In other areas, it is impacting fishing and boating.
According to the Miami Herald, “Fishing guides were notified this week that the 281-square-mile Biscayne National Park would be closed until further notice. Most of that park is comprised of water.”
“Everglades National Park also was closed, putting almost all of Florida Bay off limits. In an email, Park Superintendent Dan Kimball said the closure applies to fishing guides, kayakers and pleasure boaters.”
The late Ed Holder who was the Outdoors Editor of the Port Arthur News for decades told me once we were blessed to have public waterfowl hunting but the more land that went to the federal government the more problems we could have down the line.
This political play will probably be over soon but there is something about this I cannot shake.

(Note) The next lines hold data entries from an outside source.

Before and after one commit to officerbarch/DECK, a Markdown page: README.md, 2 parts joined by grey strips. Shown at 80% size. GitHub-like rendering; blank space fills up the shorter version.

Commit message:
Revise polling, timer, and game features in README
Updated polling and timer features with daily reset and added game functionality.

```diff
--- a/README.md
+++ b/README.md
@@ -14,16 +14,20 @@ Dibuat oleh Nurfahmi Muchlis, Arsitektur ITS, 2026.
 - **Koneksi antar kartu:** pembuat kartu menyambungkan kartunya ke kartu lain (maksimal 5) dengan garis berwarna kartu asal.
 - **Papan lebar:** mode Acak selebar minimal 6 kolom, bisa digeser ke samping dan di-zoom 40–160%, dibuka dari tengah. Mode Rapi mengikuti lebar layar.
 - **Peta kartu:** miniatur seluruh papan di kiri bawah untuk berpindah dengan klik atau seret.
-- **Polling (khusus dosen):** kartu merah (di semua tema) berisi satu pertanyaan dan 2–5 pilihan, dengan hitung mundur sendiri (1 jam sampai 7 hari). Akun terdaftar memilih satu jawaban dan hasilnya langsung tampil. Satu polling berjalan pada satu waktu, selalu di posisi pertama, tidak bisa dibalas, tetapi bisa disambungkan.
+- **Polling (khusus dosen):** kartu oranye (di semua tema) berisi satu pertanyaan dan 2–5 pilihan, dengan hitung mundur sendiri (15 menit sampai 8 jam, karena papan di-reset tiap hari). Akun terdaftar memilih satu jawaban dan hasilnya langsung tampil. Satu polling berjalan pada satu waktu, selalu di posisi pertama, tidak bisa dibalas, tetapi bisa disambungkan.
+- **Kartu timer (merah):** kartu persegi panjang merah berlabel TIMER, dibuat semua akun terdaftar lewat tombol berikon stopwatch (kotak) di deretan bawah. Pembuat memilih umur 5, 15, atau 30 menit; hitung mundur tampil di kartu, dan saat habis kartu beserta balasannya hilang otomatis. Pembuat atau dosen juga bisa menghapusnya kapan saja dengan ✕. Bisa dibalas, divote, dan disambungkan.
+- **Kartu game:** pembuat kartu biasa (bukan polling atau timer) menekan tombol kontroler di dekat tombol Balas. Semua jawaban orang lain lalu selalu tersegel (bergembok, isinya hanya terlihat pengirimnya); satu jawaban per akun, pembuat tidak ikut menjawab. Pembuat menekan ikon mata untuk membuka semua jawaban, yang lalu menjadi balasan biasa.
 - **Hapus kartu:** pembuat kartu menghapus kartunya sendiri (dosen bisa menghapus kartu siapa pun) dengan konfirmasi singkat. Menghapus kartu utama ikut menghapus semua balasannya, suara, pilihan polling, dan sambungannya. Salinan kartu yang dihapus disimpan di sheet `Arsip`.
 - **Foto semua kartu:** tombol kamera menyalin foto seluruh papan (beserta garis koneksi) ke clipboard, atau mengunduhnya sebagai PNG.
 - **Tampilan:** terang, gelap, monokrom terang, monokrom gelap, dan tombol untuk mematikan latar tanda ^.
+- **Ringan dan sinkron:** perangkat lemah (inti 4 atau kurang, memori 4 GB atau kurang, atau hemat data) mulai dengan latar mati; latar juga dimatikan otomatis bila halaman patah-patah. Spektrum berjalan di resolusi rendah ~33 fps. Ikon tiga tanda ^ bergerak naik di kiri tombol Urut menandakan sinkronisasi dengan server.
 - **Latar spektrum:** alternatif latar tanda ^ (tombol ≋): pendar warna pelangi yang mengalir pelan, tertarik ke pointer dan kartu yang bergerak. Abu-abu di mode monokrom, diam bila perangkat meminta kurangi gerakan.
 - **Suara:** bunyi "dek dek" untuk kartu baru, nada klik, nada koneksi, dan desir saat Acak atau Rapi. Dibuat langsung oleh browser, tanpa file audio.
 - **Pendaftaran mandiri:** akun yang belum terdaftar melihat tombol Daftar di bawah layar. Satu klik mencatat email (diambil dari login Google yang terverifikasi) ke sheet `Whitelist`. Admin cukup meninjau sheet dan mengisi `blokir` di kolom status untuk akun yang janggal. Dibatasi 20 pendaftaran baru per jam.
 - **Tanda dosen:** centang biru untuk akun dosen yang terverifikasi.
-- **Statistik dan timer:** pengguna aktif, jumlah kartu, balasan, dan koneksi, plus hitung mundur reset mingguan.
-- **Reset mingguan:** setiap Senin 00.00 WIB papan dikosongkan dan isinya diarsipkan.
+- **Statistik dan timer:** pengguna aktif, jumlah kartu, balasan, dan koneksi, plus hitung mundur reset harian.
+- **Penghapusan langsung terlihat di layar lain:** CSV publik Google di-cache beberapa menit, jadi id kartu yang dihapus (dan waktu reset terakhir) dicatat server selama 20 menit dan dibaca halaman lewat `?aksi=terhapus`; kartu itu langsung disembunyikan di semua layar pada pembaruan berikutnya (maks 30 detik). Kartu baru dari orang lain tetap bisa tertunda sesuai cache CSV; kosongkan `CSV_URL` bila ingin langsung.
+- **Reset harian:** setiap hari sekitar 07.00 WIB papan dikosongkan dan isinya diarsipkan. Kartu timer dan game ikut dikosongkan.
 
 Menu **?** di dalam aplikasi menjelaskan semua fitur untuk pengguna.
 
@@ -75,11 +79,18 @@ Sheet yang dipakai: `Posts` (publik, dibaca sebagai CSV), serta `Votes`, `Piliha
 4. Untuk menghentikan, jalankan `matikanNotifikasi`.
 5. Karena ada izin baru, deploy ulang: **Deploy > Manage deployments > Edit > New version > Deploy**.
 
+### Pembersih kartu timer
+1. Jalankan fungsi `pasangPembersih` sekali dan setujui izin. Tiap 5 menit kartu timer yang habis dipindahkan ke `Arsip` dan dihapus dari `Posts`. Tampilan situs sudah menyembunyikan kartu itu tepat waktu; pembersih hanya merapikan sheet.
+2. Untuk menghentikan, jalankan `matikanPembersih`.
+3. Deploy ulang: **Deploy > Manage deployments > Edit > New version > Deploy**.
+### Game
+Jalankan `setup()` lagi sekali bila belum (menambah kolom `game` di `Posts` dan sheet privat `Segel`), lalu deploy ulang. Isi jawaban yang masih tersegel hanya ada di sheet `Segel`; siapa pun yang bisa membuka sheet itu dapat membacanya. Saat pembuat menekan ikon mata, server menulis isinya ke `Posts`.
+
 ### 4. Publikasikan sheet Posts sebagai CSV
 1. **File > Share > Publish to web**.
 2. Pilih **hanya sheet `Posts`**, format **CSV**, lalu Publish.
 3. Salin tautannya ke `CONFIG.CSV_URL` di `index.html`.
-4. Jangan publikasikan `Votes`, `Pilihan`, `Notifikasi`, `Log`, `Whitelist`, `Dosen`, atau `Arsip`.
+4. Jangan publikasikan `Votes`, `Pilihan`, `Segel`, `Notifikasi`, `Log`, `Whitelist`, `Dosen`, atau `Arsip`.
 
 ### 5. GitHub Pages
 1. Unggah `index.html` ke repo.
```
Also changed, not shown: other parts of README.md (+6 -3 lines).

We are headed for financial disaster in America if we do not change our ways. Real problems could lie ahead and even if we avert them, we will have to cut spending at the federal level.
They simply cannot keep doing what they are doing and expect to sustain things. Impossible.
Let us say if it comes to the point where they decide to or are forced to cut budgets of wildlife refuges, national forests, etc. will access be cut out?
The justification for closing these areas is that staff like law enforcement, registration and rangers are not available so they cannot operate.
If we were to face this sort of thing, which we are getting a glimpse of now would access to literally hundreds of millions of acres end?
We have little federal land in Texas compared to other states. A state like Colorado for example is mostly federal land and if access to it were gone, access to most hunting would be gone.
The fishing shut down in Florida raises another issue: no fishing zones.
Both Presidents Clinton and Bush made executive orders shutting off millions of acres of ocean waters to fishing. The vast majority of this is far away from mainland USA but it is off limits nonetheless. It blows my mind that any President can do this with a pen stroke without a word from Congress or the public but that is another issue entirely. This administration will likely follow suit.
We are seeing what such a “no fishing zone” in a highly fished near shore area would do with this shutdown and it is not good for the economy or the sporting industry.
Perhaps this will galvanize the sporting industry to stand against furthering the agenda of those pushing for these types of restrictions.
At the time of this writing the Sabine National Wildlife Refuge, one of the top fishing (especially for flounder) areas in the region is closed and the worst part is it closes to fishing Oct. 15-March 15 anyway.
Now, imagine if it were closed year-round.
If the shutdown continues, the portion of the sporting community that will be hurt most is the average Joe.
The person who cannot afford a deer lease so he hunts in the Sabine National Forest or who hunts ducks over at the Sabine refuge in Louisiana will feel the pinch. Sadly, that is the way it usually works and nothing seems to be changing, at least not for now.
We will keep following the issue and bring you the latest on how the shutdown impacts your outdoors activities.
(To contact Chester Moore, e-mail him at firstname.lastname@example.org. You can hear him on “Moore Outdoors” Fridays from 6-7 p.m. on Newstalk AM 560 KLVI and watch him Saturdays at 10 a.m. on “God’s Outdoors with Chester Moore” on GETV (GETV.org)